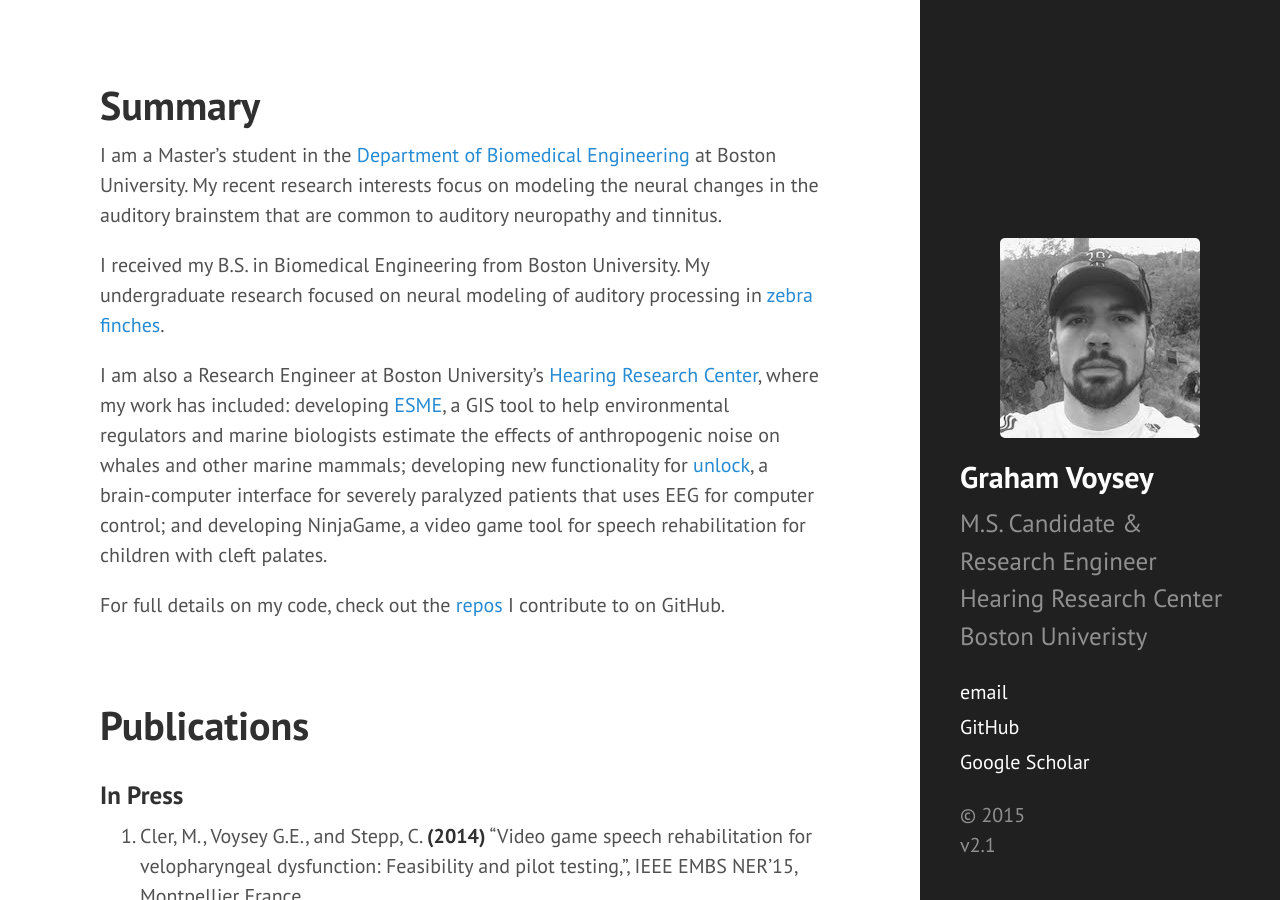
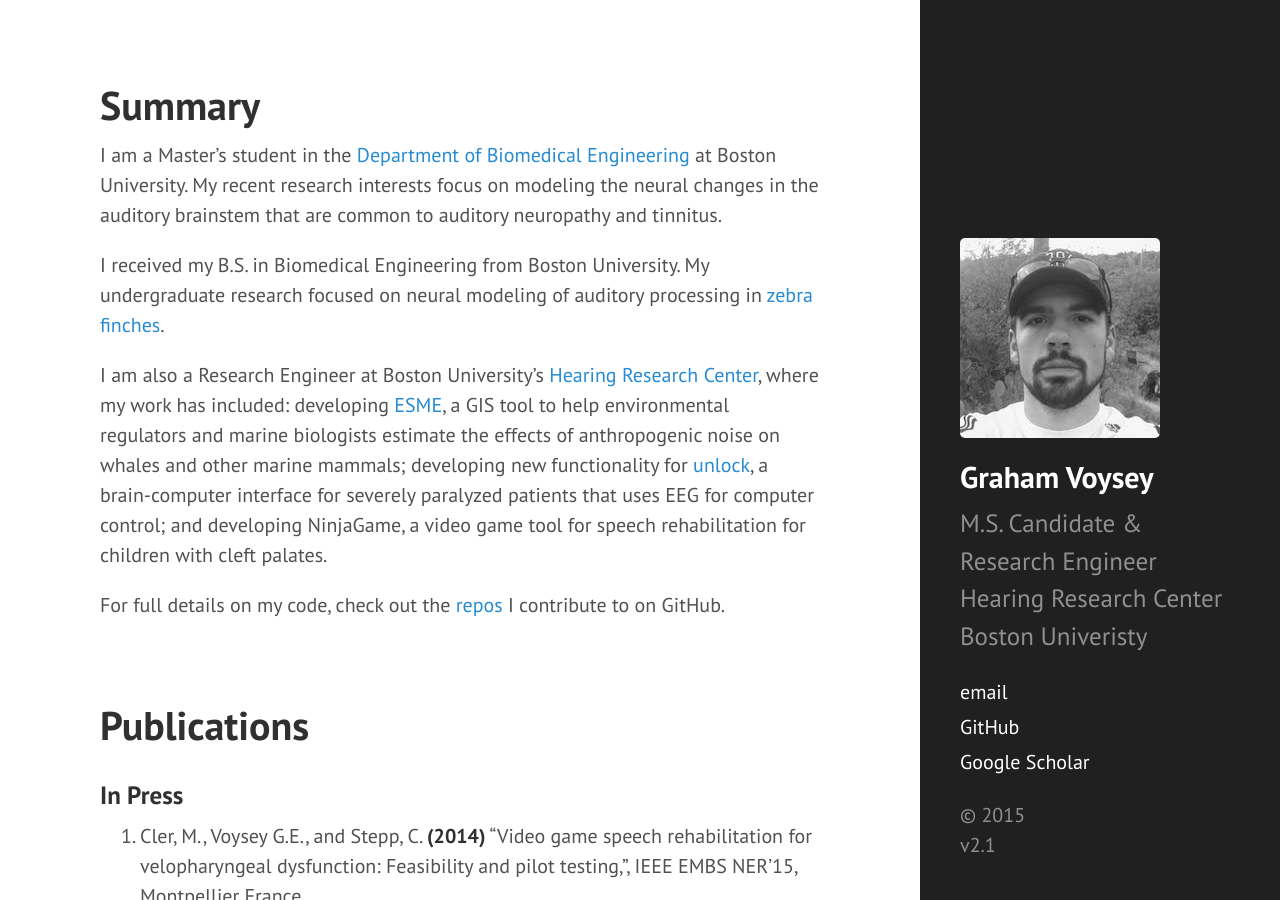
Before and after one commit to gvoysey/gvoysey.github.io, a Jekyll site: the page built from index.html, in a window 1280 px wide and 900 px high. Built offline with Jekyll 4.4.1, drawn with Linux system fonts in a browser that asks for light colours; Markdown is read by kramdown in place of the engine named in the settings; the list of posts is cut into pages by our own code.

Commit message:
updated css for less of a hack

```diff
--- a/_includes/sidebar.html
+++ b/_includes/sidebar.html
@@ -2,7 +2,7 @@
   <div class="container sidebar-sticky">
     <div class="sidebar-about">
 
-      <img style="margin:0px auto;display:block" src="{{ site.baseurl }}headshot-2.jpg" alt="headshot"/>
+      <img src="{{ site.baseurl }}headshot-2.jpg" alt="headshot"/>
 
       <h2>
         <a href="{{ site.baseurl }}">
```
Also changed, not shown: css/main.css (+7 -0 lines).
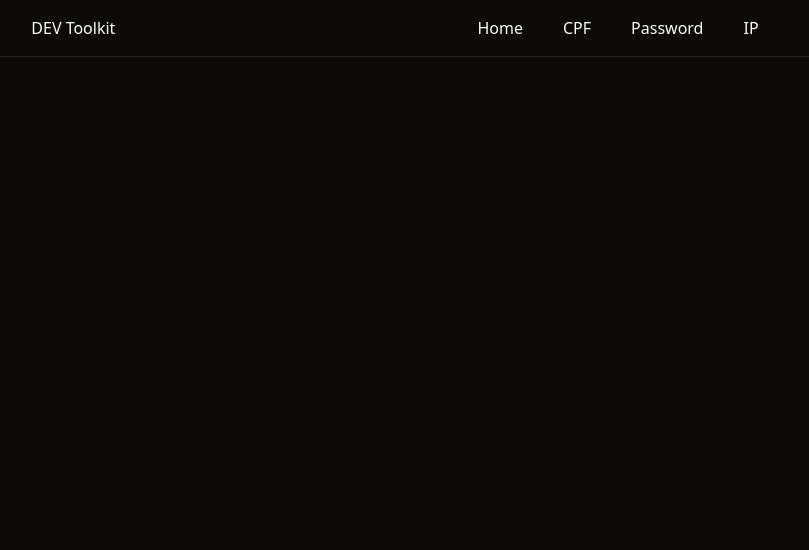
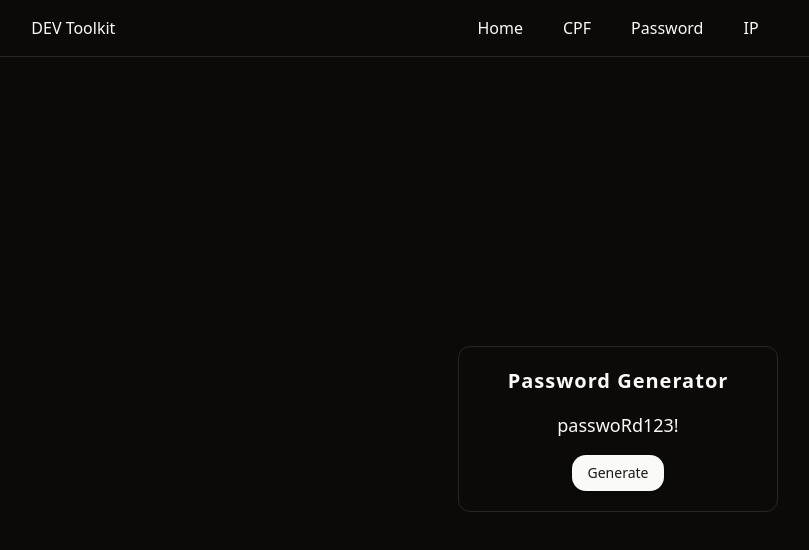
Before and after one commit to Mathesu-veLi/dev-toolkit, a React (Vite) app: page /password in a window 1280 px wide. Shown: the top 550 px of the page, without its empty margins (22-831 px from the left). Built offline with nearby package versions, Linux system fonts and the light colour scheme.

Commit message:
creates a basic visual of the password generator

```diff
--- a/src/containers/Password.tsx
+++ b/src/containers/Password.tsx
@@ -1,8 +1,18 @@
+import { Button } from "@/components/ui/button";
+import { useState } from "react";
+
 export function Password() {
+  const [password, setPassword] = useState<string>("passwoRd123!");
   return (
     <div className="flex justify-center items-center h-full">
-      <div className="grid gap-10">
-
+      <div className="flex flex-col gap-4 justify-center items-center border p-5 w-80 rounded-sm">
+        <h1 className="text-xl font-semibold tracking-wider">
+          Password Generator
+        </h1>
+        <p className="text-lg">{password}</p>
+        <Button onClick={() => setPassword(generatePassword())}>
+          Generate
+        </Button>
       </div>
     </div>
   );
```
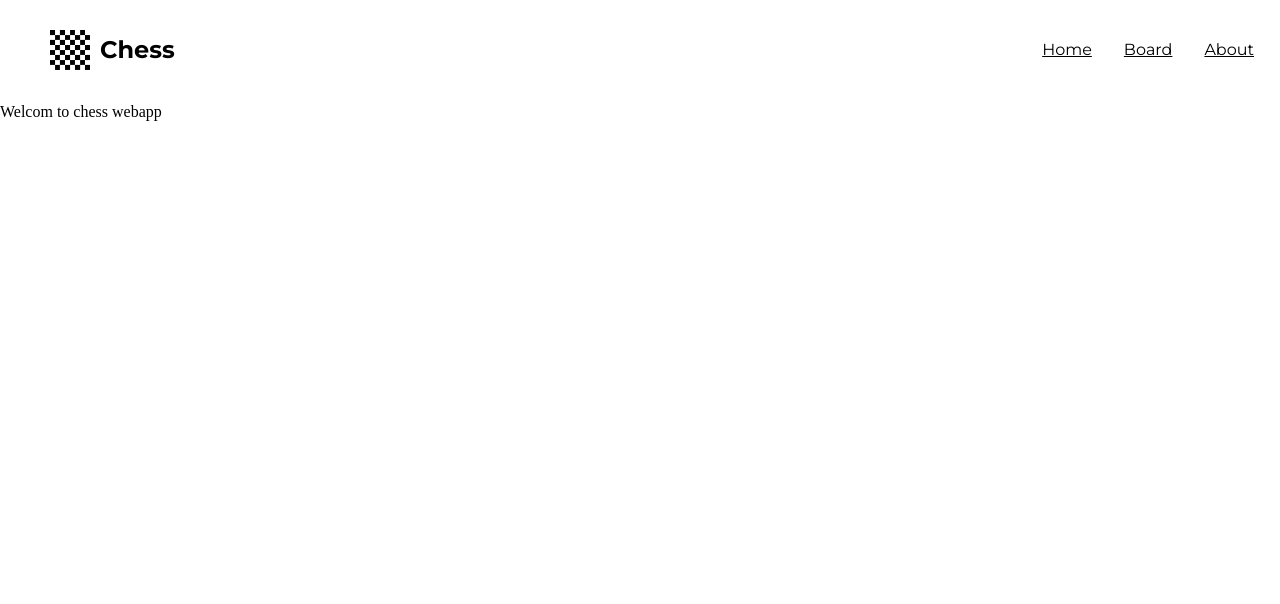
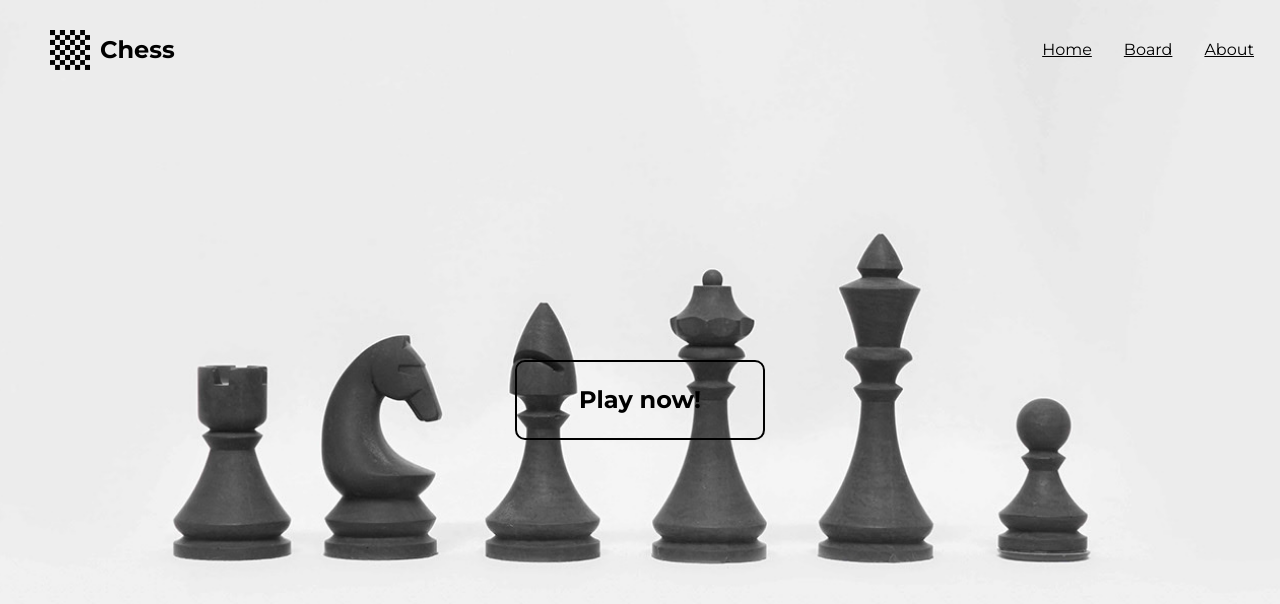
Before and after one commit to shasherazi/chess, a React (Vite) app: page / in a window 1280 px wide. Shown: the top 604 px of the page. Built offline with nearby package versions, Linux system fonts and the light colour scheme.

Commit message:
Stylized home page

```diff
--- a/src/App.css
+++ b/src/App.css
@@ -20,6 +20,9 @@ body {
 body {
   line-height: 1.5;
   -webkit-font-smoothing: antialiased;
+  background-image: url("./assets/images/chessBg.jpg");
+  background-size: cover;
+  background-position: center;
 }
 
 img,
--- a/src/components/Home.tsx
+++ b/src/components/Home.tsx
@@ -1,5 +1,11 @@
+import styles from '../styles/Home.module.css';
+
 export default function Home() {
   return (
-    <div>Welcom to chess webapp</div>
+    <div className={styles.home}>
+      <button className={styles.button} type="button">
+        Play now!
+      </button>
+    </div>
   );
 }
--- /dev/null
+++ b/src/styles/Home.module.css
@@ -0,0 +1,24 @@
+.home {
+  height: calc(100vh - 100px);
+  display: flex;
+  justify-content: center;
+  align-items: center;
+}
+
+.button {
+  margin-top: -100px;
+  height: 80px;
+  width: 250px;
+  background-color: transparent;
+  border-radius: 10px;
+  border: 2px solid #000;
+  font-size: 1.5rem;
+  font-family: "Montserrat", sans-serif;
+  font-weight: 700;
+  cursor: pointer;
+}
+
+.button:hover {
+  background-color: #000;
+  color: #fff;
+}
```
Also changed, not shown: src/assets/images/chessBg.jpg, src/assets/images/chessLogo.jpg.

--------------------------------------------------

What you need to do – Copy out all lines of the material containing the word "className".

Written solution –
     <div className="flex justify-center items-center h-full">
-      <div className="grid gap-10">
+      <div className="flex flex-col gap-4 justify-center items-center border p-5 w-80 rounded-sm">
+        <h1 className="text-xl font-semibold tracking-wider">
+        <p className="text-lg">{password}</p>
+    <div className={styles.home}>
+      <button className={styles.button} type="button">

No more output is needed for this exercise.